• **Web page edit records**
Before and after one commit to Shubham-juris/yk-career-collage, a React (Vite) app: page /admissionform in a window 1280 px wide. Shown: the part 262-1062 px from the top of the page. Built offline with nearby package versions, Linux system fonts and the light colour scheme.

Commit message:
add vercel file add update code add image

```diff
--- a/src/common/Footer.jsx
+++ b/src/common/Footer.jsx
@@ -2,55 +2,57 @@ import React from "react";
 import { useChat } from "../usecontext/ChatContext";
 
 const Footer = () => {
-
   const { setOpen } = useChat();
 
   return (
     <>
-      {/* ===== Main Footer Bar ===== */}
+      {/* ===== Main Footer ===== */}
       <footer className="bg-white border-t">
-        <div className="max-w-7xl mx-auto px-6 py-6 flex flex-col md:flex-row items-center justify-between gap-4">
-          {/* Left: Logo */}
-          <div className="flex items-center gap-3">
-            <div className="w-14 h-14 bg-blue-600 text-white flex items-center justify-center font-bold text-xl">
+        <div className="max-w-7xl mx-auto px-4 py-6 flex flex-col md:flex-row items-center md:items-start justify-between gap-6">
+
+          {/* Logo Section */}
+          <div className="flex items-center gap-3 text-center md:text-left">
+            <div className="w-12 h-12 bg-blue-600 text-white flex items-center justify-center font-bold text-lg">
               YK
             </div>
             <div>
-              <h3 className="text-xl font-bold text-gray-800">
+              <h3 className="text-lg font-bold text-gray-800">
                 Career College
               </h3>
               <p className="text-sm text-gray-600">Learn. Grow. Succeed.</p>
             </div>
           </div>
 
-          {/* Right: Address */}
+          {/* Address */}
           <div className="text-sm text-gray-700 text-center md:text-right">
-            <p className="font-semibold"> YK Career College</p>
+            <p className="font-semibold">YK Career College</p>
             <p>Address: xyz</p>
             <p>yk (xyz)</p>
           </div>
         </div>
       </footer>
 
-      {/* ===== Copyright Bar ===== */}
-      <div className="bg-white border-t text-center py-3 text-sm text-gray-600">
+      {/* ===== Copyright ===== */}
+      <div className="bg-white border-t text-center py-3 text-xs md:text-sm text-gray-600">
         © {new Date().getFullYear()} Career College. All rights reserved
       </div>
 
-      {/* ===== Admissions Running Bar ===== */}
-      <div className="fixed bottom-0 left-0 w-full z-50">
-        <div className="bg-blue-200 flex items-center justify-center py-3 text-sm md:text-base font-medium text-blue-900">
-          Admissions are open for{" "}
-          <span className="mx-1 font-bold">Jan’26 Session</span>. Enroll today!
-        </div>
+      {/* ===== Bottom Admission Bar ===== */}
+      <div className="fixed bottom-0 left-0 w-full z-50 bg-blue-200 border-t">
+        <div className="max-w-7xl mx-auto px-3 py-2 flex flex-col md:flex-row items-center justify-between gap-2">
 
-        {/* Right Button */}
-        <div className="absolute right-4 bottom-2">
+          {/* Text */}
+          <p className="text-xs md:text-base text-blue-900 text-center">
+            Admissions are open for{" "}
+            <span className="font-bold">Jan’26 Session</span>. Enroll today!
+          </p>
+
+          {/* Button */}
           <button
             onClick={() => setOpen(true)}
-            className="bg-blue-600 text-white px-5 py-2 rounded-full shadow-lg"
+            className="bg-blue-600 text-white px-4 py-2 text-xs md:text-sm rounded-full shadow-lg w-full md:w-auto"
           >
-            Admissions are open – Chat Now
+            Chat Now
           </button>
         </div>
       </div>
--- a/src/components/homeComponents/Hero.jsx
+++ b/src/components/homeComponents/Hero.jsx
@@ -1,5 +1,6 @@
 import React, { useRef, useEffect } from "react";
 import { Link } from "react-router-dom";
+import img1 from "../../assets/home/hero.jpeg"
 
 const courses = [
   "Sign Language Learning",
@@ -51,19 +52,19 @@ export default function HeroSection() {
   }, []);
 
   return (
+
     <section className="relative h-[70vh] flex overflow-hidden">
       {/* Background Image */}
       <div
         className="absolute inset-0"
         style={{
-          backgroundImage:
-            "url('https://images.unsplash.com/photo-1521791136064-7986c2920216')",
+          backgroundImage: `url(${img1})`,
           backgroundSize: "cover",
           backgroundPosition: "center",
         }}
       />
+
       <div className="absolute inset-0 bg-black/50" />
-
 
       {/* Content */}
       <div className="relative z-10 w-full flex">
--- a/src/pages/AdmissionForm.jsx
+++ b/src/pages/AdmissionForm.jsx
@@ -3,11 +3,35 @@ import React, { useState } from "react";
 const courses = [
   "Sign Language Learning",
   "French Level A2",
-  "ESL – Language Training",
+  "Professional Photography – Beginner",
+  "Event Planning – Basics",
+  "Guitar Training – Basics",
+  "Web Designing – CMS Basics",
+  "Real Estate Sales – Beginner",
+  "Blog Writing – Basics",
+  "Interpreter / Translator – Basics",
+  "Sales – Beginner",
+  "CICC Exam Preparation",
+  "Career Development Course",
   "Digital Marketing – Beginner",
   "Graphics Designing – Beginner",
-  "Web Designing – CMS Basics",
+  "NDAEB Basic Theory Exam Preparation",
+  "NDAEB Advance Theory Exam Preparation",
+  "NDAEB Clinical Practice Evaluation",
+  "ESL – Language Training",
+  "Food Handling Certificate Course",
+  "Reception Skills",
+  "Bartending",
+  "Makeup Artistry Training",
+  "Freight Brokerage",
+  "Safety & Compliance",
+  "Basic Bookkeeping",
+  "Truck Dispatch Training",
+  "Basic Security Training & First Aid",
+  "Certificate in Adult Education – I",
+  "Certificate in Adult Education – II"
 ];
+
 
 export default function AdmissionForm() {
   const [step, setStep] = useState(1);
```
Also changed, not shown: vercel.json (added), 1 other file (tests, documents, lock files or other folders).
...
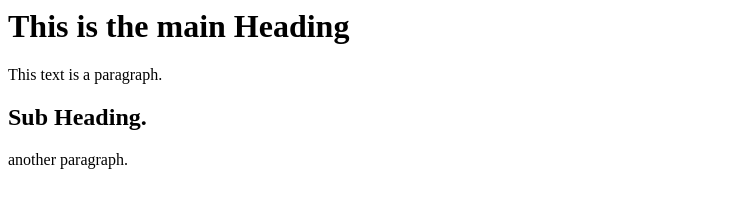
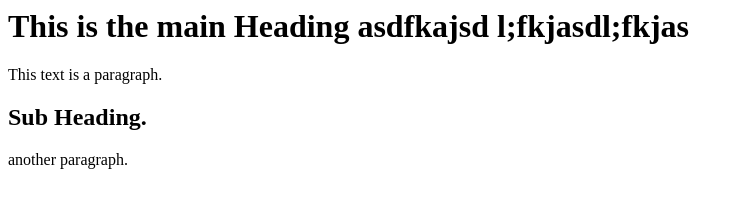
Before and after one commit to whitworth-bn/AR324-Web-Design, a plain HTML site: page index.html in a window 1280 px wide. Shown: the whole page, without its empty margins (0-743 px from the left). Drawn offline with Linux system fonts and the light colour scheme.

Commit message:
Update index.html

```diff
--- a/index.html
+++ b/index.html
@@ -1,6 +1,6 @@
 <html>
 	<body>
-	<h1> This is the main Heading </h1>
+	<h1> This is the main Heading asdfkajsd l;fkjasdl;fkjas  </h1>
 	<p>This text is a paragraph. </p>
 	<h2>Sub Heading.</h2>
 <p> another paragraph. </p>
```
==
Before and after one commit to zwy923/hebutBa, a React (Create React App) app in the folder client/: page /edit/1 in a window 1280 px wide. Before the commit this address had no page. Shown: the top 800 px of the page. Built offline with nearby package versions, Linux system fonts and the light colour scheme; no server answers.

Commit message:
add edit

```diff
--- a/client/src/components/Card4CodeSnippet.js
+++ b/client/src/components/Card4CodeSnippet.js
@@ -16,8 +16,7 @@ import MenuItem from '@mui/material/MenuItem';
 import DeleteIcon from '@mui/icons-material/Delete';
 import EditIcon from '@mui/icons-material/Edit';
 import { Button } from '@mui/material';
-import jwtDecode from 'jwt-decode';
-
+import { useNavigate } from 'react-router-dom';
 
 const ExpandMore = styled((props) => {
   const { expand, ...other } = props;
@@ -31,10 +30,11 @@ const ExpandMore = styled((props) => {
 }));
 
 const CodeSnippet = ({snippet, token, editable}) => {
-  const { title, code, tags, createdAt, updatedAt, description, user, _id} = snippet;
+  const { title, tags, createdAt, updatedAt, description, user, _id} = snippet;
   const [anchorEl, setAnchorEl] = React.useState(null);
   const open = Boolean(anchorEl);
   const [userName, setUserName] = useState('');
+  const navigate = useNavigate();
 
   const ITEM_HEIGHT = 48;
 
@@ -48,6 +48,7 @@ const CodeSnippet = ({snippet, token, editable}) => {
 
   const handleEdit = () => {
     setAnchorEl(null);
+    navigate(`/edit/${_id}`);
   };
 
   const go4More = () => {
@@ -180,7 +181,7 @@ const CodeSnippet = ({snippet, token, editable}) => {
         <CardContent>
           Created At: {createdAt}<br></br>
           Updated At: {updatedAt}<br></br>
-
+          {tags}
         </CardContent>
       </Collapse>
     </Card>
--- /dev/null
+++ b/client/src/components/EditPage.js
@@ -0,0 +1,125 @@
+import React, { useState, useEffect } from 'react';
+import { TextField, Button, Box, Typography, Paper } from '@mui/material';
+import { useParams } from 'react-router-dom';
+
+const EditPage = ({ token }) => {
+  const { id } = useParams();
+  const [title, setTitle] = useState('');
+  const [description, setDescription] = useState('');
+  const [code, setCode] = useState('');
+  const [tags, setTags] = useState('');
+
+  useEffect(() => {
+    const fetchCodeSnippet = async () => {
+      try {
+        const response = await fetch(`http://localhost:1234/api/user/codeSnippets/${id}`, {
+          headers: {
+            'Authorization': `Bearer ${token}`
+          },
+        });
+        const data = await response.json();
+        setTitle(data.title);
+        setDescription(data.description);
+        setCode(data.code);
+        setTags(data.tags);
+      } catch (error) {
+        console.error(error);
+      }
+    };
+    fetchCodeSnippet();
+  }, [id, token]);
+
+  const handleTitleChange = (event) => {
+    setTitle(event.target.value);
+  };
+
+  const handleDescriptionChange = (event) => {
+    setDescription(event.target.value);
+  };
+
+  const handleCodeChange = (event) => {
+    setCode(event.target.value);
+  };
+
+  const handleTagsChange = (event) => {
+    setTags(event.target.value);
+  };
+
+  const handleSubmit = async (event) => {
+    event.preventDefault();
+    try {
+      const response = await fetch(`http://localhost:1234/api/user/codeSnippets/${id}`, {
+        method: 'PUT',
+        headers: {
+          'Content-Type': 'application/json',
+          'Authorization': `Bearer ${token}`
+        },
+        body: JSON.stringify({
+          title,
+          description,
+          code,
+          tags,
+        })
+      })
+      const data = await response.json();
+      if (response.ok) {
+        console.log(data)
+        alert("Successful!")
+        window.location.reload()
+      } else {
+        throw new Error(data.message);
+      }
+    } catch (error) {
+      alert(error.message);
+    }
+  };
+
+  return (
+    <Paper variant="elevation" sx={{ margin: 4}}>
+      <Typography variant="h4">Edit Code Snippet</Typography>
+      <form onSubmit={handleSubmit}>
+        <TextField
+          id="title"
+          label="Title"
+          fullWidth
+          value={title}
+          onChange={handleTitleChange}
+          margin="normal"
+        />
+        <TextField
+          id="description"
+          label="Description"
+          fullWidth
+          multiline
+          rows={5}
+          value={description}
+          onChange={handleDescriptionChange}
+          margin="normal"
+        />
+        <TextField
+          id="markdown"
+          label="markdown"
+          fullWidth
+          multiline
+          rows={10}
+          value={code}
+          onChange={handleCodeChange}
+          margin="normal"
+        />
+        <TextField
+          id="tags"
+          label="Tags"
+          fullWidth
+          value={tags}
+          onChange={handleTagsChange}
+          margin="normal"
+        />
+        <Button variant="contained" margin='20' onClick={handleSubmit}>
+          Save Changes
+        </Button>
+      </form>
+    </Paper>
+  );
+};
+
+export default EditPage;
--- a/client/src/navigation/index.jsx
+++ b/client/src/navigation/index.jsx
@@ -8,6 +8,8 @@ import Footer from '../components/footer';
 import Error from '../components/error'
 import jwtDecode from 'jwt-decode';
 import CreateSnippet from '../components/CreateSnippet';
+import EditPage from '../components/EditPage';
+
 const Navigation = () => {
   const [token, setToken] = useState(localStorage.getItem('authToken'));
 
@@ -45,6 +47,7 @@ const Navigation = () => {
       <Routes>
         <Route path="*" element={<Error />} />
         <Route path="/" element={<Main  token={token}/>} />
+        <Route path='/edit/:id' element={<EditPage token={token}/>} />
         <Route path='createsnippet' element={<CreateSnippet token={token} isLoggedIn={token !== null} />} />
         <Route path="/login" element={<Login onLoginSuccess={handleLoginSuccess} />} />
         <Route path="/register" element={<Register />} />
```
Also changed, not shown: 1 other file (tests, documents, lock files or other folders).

• **EXERCISE DESCRIPTION**
Please report how many lines of the entries above contain the string "await". Reply with only the number.

• **RESPONSE FOR THIS EXERCISE**
4